== YOUR INSTRUCTIONS ==
Scan the entries below. Report each line where the string "numero" occurs.

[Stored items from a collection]

-------------------------

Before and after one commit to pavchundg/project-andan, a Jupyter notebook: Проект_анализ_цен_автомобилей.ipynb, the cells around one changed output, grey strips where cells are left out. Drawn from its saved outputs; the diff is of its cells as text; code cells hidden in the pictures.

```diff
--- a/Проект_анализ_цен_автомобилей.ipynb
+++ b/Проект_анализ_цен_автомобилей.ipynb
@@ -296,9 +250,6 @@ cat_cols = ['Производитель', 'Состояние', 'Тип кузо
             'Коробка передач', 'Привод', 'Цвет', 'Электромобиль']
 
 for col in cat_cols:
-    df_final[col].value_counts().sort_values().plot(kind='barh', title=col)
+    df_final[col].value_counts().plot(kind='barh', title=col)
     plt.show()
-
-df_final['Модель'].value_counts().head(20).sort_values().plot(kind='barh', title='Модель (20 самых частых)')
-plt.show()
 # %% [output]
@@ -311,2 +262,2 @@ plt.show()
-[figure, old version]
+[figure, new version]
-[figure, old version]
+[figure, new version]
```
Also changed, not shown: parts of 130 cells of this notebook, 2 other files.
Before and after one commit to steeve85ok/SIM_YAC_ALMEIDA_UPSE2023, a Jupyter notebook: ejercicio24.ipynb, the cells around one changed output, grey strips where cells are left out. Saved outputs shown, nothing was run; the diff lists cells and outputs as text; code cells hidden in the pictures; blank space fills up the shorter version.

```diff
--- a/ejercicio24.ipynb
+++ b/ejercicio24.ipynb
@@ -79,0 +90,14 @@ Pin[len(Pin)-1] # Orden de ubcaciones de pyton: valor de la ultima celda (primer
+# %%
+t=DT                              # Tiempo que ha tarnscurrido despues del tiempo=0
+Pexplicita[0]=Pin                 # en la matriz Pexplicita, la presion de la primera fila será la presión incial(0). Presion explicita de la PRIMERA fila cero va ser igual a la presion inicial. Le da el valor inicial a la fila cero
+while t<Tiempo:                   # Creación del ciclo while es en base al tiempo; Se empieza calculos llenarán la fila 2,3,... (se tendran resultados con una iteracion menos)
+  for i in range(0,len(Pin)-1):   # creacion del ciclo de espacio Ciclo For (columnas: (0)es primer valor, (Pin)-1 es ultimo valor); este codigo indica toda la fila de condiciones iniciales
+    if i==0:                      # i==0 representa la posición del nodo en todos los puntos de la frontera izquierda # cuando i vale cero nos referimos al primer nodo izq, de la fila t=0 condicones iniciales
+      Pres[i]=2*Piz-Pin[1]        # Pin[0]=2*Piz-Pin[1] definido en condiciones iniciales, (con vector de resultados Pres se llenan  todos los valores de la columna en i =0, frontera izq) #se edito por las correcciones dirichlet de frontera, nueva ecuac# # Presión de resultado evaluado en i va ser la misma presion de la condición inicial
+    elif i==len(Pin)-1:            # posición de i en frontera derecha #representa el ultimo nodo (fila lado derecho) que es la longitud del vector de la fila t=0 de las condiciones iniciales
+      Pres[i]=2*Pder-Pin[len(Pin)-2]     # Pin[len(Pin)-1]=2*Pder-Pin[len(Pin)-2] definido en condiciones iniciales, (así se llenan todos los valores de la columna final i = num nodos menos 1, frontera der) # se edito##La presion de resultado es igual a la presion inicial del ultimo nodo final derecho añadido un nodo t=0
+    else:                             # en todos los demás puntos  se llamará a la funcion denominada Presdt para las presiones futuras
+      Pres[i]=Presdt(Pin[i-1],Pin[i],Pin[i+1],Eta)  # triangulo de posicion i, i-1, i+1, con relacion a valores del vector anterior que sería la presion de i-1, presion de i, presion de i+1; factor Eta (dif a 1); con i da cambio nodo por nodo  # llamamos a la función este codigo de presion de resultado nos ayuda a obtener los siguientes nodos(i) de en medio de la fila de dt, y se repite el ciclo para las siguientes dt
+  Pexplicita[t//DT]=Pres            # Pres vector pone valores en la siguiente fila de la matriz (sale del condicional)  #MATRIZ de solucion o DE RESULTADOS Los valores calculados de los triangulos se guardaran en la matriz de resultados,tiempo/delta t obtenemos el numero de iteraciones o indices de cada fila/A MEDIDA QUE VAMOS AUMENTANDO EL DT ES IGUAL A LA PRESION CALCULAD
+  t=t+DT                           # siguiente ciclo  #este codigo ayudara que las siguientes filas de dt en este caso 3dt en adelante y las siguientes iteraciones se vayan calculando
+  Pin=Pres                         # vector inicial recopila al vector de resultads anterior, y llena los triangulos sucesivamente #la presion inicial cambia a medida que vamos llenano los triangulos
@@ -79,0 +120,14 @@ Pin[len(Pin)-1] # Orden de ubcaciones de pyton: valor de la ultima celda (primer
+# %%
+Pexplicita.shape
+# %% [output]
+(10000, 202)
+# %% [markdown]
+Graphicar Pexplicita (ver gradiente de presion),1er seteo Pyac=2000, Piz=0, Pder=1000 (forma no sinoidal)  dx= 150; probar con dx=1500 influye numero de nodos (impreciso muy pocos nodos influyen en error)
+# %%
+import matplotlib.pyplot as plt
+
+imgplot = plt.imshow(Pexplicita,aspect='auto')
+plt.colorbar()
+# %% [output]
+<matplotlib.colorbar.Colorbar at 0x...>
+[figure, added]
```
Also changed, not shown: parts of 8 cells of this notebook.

-------------------------

== RESULT OF THIS TASK ==
+  Pexplicita[t//DT]=Pres            # Pres vector pone valores en la siguiente fila de la matriz (sale del condicional)  #MATRIZ de solucion o DE RESULTADOS Los valores calculados de los triangulos se guardaran en la matriz de resultados,tiempo/delta t obtenemos el numero de iteraciones o indices de cada fila/A MEDIDA QUE VAMOS AUMENTANDO EL DT ES IGUAL A LA PRESION CALCULAD
+Graphicar Pexplicita (ver gradiente de presion),1er seteo Pyac=2000, Piz=0, Pder=1000 (forma no sinoidal)  dx= 150; probar con dx=1500 influye numero de nodos (impreciso muy pocos nodos influyen en error)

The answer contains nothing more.